If you’re looking to get words on the page and develop consistency in your writing practice, or just shake up your usual writing methods, writing sprints may be for you!
Here’s a quick guide to getting started and making the most of a sprint, including prompts to get the words flowing.
What is a writing sprint?
A sprint is a timed, non-stop writing session of anywhere from five minutes to an hour. It’s a chunk of dedicated time to simply put pen on paper/ fingers on keyboards and just write.
The idea is to write for the whole time without pausing, getting as many words down as possible: think quantity not quality. Your editor brain has no place here; as they say, you can’t edit a blank page.
A short, timed burst of writing can help you to get into a regular practice of putting words on the page, avoid procrastination, and power through any blocks or perfection paralysis. Similar to the practice of Morning Pages or automatic writing, the method is also often adopted by writers when they take part in NaNoWriMo, where quantity matters.
You can go solo, or get a group together. The Writers SA team stops work every Wednesday at 3pm ACDT for an half hour writing sprint, you can join us on Twitter.
How to get the most out of a writing sprint:
- Set your intention. If you don’t have a specific project or scene you want to work on, you can free write, or use a writing prompt (see below)
- If you want to make it a more social experience, tweet or post on your social media channel of choice to let others know you’ll be sprinting with the hashtag #WritingSprint
- Turn off notifications and close your browser to minimise distractions
- Set your timer. If you simply want to get into a regular habit of writing daily, try five or ten minutes to start with and build up to longer times. Most people sprint for around half an hour.

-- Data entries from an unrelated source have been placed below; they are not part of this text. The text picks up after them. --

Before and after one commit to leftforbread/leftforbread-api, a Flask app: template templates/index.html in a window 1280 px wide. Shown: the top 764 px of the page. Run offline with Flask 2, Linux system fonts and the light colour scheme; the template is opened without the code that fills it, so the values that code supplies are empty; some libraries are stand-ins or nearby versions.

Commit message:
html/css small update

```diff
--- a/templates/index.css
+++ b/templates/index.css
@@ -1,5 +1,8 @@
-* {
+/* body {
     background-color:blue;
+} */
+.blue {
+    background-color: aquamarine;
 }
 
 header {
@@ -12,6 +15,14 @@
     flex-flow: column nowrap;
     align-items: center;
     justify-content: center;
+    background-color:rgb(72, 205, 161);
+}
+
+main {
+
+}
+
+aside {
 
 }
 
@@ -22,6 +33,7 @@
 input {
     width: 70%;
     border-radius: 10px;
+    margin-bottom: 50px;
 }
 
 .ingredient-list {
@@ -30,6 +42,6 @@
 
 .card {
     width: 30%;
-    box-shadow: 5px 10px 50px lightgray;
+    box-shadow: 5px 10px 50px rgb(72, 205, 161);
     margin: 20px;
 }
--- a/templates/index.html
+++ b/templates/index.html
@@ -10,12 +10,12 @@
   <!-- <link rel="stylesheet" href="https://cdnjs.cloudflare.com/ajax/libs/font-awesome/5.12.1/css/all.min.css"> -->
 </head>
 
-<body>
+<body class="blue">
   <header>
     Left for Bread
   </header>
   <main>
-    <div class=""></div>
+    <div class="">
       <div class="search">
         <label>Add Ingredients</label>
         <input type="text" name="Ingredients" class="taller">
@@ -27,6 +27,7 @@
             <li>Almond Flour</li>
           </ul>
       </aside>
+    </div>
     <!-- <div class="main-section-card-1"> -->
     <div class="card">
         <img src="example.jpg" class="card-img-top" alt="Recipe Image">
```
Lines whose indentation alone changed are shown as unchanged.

- Go! Write. Don’t overthink it. The focus isn’t on editing or writing a masterpiece, it’s simply getting words down
- Stop writing when the timer goes off, tally your words.
Writing sprint prompts
If you’re not working on a WIP or don’t have a specific aim in mind, here are a few prompts to help you get started:
- Read a few pages from a favourite book, then write a passage emulating their style
- Describe the same scene from the POV of someone who is a) overjoyed and optimistic b) sad and pessimistic
- From John Gardner’s The Art of Fiction: describe a barn as seen by a man whose son has just been killed in a war. Do not mention the son, or war, or death
- Write a letter from one of your characters to another
- Describe a sunrise without using the words dawn, sky, sun, or day
- From George Saunders’ Substack: Write a 200-word story. But (and here’s the trick), it has to be exactly 200 words long (not 199, not 200) and you can only use 50 unique words in the process
Find more writing prompts here: